Although never guaranteed, it’s reasonable to expect a long-term return of ~7% on a moderately aggressive diversified portfolio. That return plus the tax deduction you get on contributions, often make the 401k a higher priority than making extra payments on your student loans. If you have any loans with interest above 7% the case to tackle those first becomes a more compelling argument however. Added bonus: depending on your income level, up to $2,500 of student loan interest is tax deductible.
Pay off home mortgage
Assuming you have a home mortgage, paying it off early is a lesser priority than student debt as mortgage interest is tax deductible and not capped at $2,500. At lower income levels this is fully deductible. As your income rises, itemized deductions begin to be phased out and Alternative Minimum Taxes (“AMT”) kick in, diminishing the tax effectiveness of mortgage interest. Today’s rates on a 30-year fixed are below 4% and if you’re higher than that, it’s time to look into refinancing. While refinancing means extending out payments for another 30 years, a proposition no doctor loves to hear considering their tarnished relationship with debt, it generally makes sense to lock in lower rates for mortgages as well as practice debt.

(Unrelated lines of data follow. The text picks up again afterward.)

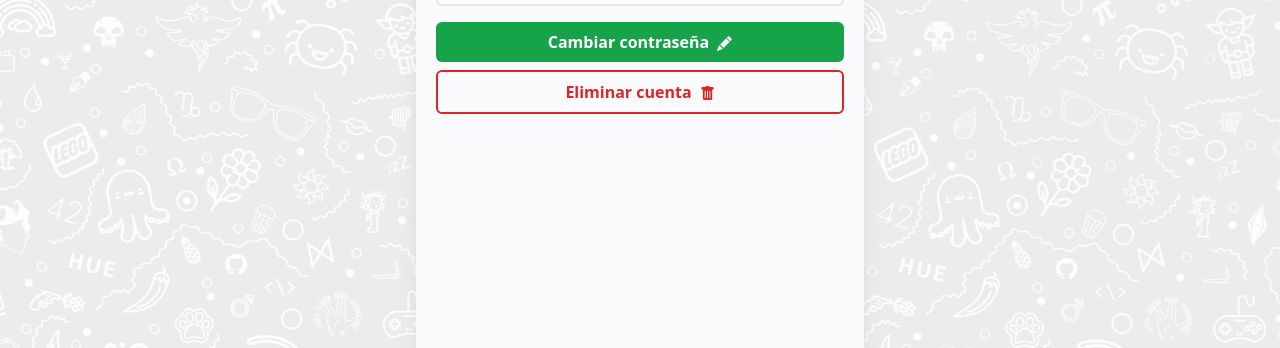
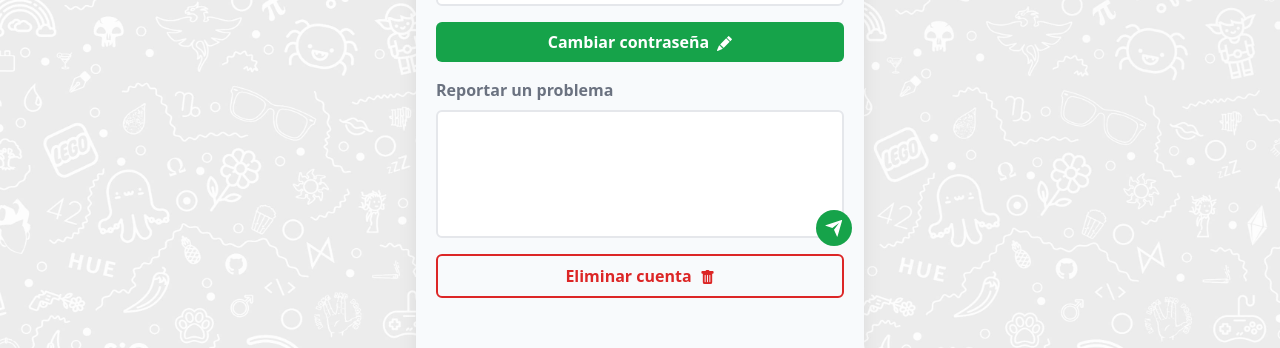
Before and after one commit to Santiago-Restrepo/uclass-frontend, a Next.js app: page /settings in a window 1280 px wide. Shown: the part 386-734 px from the top of the page. Built offline with nearby package versions, Linux system fonts and the light colour scheme; no server answers.

Commit message:
report issue form

```diff
--- a/src/components/common/Input.tsx
+++ b/src/components/common/Input.tsx
@@ -4,19 +4,21 @@ import { useFormContext, FieldError } from 'react-hook-form'
 interface InputProps {
     label: string,
     name: string,
-    type: string
+    type: string,
+    className?: string,
 }
 export function Input({
     label,
     name,
-    type
+    type,
+    className
 }: InputProps) {
     const { register } = useFormContext();
     return (
-        <div className='flex flex-col gap-2'>
+        <div className={`flex flex-col gap-2`}>
             <label className='text-gray-500 font-semibold' htmlFor={name}>{label}</label>
             <input
-                className='px-2 py-2 rounded-md border-2 border-gray-200 focus:outline-none focus:border-green-600'
+                className={`px-2 py-2 rounded-md border-2 border-gray-200 focus:outline-none focus:border-green-600 ${className}`}
                 type={type}
                 {...register(name)}
             />
--- a/src/components/settings/ChangePasswordForm.tsx
+++ b/src/components/settings/ChangePasswordForm.tsx
@@ -19,7 +19,7 @@ import { User } from '@/types/user';
 interface ChangePasswordFormProps {
     user: User
 }
-export  function ChangePasswordForm({
+export function ChangePasswordForm({
     user
 }: ChangePasswordFormProps) {
     const methods = useForm({
--- a/src/components/settings/DeleteAccountButton.tsx
+++ b/src/components/settings/DeleteAccountButton.tsx
@@ -17,7 +17,7 @@ export function DeleteAccountButton({
     }
     return (
         <button
-            className='px-2 py-2 rounded-md border-2 border-red-600 text-red-600 font-semibold focus:outline-none focus:border-red-700 w-full hover:bg-red-600 transition-colors hover:text-white'
+            className='mt-2 px-2 py-2 rounded-md border-2 border-red-600 text-red-600 font-semibold focus:outline-none focus:border-red-700 w-full hover:bg-red-600 transition-colors hover:text-white'
             onClick={handleDeleteAccount}
         >
             Eliminar cuenta
--- /dev/null
+++ b/src/components/settings/ReportIssueForm.tsx
@@ -0,0 +1,56 @@
+import React from 'react'
+//React-hook-form
+import { useForm, FormProvider } from 'react-hook-form'
+import { yupResolver } from '@hookform/resolvers/yup';
+import { reportIssueSchema } from '@/schemas/settingsSchema';
+//Components
+import { Input } from '@/components/common/Input';
+import { toast } from 'react-toastify';
+//Icons
+import { RiSendPlaneFill } from 'react-icons/ri';
+//Utils
+import { getErrorMessage } from '@/utils/formUtils';
+//types
+import { User } from '@/types/user';
+//Props
+interface ChangePasswordFormProps {
+    user: User
+}
+export function ReportIssueForm({
+    user
+}: ChangePasswordFormProps) {
+    const methods = useForm({
+        resolver: yupResolver(reportIssueSchema)
+    });
+    function onSubmit(data: any) {
+        //Redirect to whatsapp
+        const message = `Hola, mi nombre es ${user.name} y tengo un problema con la aplicación. Reporte: *${data.content}*`
+        window.open(`https://wa.me/573104052315?text=${message}`, '_blank')
+    }
+    function onError(errors: any) {
+        const firstError = getErrorMessage(errors[Object.keys(errors)[0]])
+        toast.error(firstError)
+    }
+    return (
+        <div className='w-full'>
+            <FormProvider {...methods}>
+                <form onSubmit={methods.handleSubmit(onSubmit, onError)} className='w-full'>
+                    <div className='relative flex flex-col gap-2 my-2'>
+                        <Input
+                            label='Reportar un problema'
+                            name='content'
+                            type='text'
+                            className='h-32'
+                        />
+                        <button
+                            className='absolute flex justify-center items-center -right-2 -bottom-2 bg-green-600 text-white rounded-full p-2 hover:bg-green-500 transition-all duration-300'
+                            type='submit'
+                        >
+                            <RiSendPlaneFill size={20}/>
+                        </button>
+                    </div>
+                </form>
+            </FormProvider>
+        </div>
+    )
+}
--- a/src/pages/settings.tsx
+++ b/src/pages/settings.tsx
@@ -7,6 +7,8 @@ import { ChangePasswordForm } from '@/components/settings/ChangePasswordForm';
 //utils
 import { userFromToken } from '@/utils/userFromToken';
 import { DeleteAccountButton } from '@/components/settings/DeleteAccountButton';
+import { ReportIssueForm } from '@/components/settings/ReportIssueForm';
+
 //Props
 import { User } from '@/types/user';
 interface SettingsProps {
@@ -27,6 +29,7 @@ export default function Settings({
             <NavBar />
             <h1 className='text-2xl font-normal text-gray-500'>Configuración</h1>
             <ChangePasswordForm user={user}/>
+            <ReportIssueForm user={user}/>
             <DeleteAccountButton user={user}/>
         </Screen>
         </>
--- /dev/null
+++ b/src/schemas/settingsSchema.ts
@@ -0,0 +1,5 @@
+import * as yup from 'yup';
+
+export const reportIssueSchema = yup.object().shape({
+    content: yup.string().required('Debes ingresar el contenido del reporte'),
+});
```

Pay off practice debt
Different from mortgage interest, practice debt interest is never phased out from being tax deductible no matter how high your income is! With today’s rates on a 10-year fixed note hovering around 4% (fully tax deductible) it’s reasonable to assume that you can outperform the interest cost in the long-run with your investments in tax-advantaged investment accounts. For that reason, our opinion holds that it’s more profitable to put your money to work for you rather than handing it to a bank. However, we do acknowledge the psychological burden most dentists have with carrying debt, so if a client decides they want to pay down debt rather than increase savings, we will absolutely support that decision. There is no right or wrong answer here, just a good answer and a better one from a “dollars and cents” perspective.
Consider taxable investments, whole life insurance, or Defined Benefit plan
After you’ve tackled all your debt, maximized your savings in tax-advantaged accounts, and your only other investment options do not provide any tax benefits, you may want to consider starting a defined benefit plan for your practice or a whole life insurance policy. Which option to pursue will generally depend on how close to retirement you are when reaching this rung of the financial independence ladder (among many other factors far and away beyond the scope of this article). The closer you are to retirement the more you might lean towards a DB plan, the further away, the more a whole life policy might make sense. Many other factors will effect that decision though including, life expectancy, pre-existing health conditions, wages of staff, and their demographic information as well.
These are two of the more complicated options. With both you are locking yourself into an obligation to fund the vehicle (premiums for whole life, and contributions for the DB) through thick and thin and for better or for worse. Additionally, the whole life policies generally carry a hefty commission which causes a large incentive for brokers to place them. Before getting into either be sure to talk to an independent, fee-based investment adviser and be sure you’ve tackled all of your other priorities first.
Hope you enjoyed our article and if you have any questions, reach out to one of our CFO Advisors today! We’d be happy to assist.
Disclaimer: This order assumes prevailing market rates on debt and adequate insurance coverage. All doctors should be adequately covered by insurance and debt minimum payments should be made on-time and in full, regardless of where they fall in the priority ladder. This list excludes education savings and lifestyle savings priorities.
-Paul Lipcius, CPA, CFO Advisor at PracticeCFO